Two Kurdish little people in Iraq risk their lives to fulfill their dreams and that is to meet football hero Cristiano Ronaldo.
Mardan is a serious, brooding officer who is called into action to investigate the disappearance of a young man. The man’s wife is extremely worried that foul play may be involved, as he was carrying a lot of cash, so Mardan sets out with the woman and her young boy to try to solve the mystery. [Synopsis courtesy of Toronto International Film Festival]
One year in the life of a Turkish teacher, teaching the Turkish language to Kurdish children in a remote village in Turkey. The children can’t speak Turkish, the teacher can’t speak Kurdish and is forced to become an exile in his own country. On the Way to School is a film about a Turkish teacher who is alone in a village as an authority of the state, and about his interaction with the Kurdish children who have to learn Turkish. The film witnesses the communication problem emphasizing the loneliness of a teacher in a different community and culture; and the changes brought up by his presence into this different community during one year. The film chronicles one school year, starting from September 2007 until the departure of the teacher for summer holiday in June 2008. During this period, they begin to know and understand each other mutually and slowly.
In a remote Kurdish village in the mountains little Jiyan is worried about her father who has been arrested by the Turkish police as a suspected guerilla. He will only be released when his family surrenders his gun. The problem is: he has never possessed one. And so Jiyan’s grandmother Berfé has no choice but to set off in search of a weapon. A long march on foot leads Berfé and Jiyan through breathtakingly beautiful mountains to their relatives and beyond, into the unknown. On their journey Berfé displays courage and tenacity and Jiyan learns what it takes to survive in the adult world. [Synopsis courtesy of Berlinale]
An opus in three parts, Iraq In Fragments offers a series of intimate, passionately-felt portraits: A fatherless 11-year-old is apprenticed to the domineering owner of a Baghdad garage; Sadr followers in two Shiite cities rally for regional elections while enforcing Islamic law at the point of a gun; a family of Kurdish farmers welcomes the US presence, which has allowed them a measure of freedom previously denied. American director James Longley spent more than two years filming in Iraq to create this stunningly photographed, poetically rendered documentary of the war-torn country as seen through the eyes of Sunnis, Shiites and Kurds.

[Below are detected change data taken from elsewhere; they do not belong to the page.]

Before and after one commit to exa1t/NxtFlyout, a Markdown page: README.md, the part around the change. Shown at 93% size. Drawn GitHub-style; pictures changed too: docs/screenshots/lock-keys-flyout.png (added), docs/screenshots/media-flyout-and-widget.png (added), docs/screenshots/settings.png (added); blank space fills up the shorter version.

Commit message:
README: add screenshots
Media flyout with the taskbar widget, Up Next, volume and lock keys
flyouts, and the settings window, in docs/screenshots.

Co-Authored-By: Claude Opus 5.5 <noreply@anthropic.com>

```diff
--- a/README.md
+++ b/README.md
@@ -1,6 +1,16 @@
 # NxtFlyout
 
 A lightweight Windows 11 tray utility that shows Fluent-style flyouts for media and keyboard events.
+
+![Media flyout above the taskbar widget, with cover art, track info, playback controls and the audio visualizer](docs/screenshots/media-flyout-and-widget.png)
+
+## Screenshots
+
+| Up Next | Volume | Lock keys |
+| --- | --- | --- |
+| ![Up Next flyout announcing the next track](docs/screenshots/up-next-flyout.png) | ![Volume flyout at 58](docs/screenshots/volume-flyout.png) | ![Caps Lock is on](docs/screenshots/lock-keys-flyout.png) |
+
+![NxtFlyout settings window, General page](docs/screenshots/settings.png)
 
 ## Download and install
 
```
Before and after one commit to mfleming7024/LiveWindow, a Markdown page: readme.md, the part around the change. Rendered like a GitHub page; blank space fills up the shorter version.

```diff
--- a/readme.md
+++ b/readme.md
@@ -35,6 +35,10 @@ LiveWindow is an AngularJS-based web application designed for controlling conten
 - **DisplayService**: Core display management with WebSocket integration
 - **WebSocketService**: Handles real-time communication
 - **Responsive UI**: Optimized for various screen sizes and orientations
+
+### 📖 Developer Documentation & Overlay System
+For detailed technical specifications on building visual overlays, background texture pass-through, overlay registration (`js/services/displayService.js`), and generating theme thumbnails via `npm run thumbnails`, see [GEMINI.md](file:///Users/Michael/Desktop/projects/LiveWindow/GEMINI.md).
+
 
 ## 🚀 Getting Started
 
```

Before Snowfall starts with a dramatic escape: Eighteen year-old Nermin runs away from her wedding in a village in Iraqi Kurdistan. Being the elder of the family, her younger brother Siyar becomes responsible for finding her and restoring the family reputation. The mission proves a dangerous one for the inexperienced Siyar. First stop is Istanbul, where he meets Elvin, a young girl who becomes his travel companion. On the way from east to west, through Europe and all the way to Norway, Siyar comes to realize his own need for respect, and for love.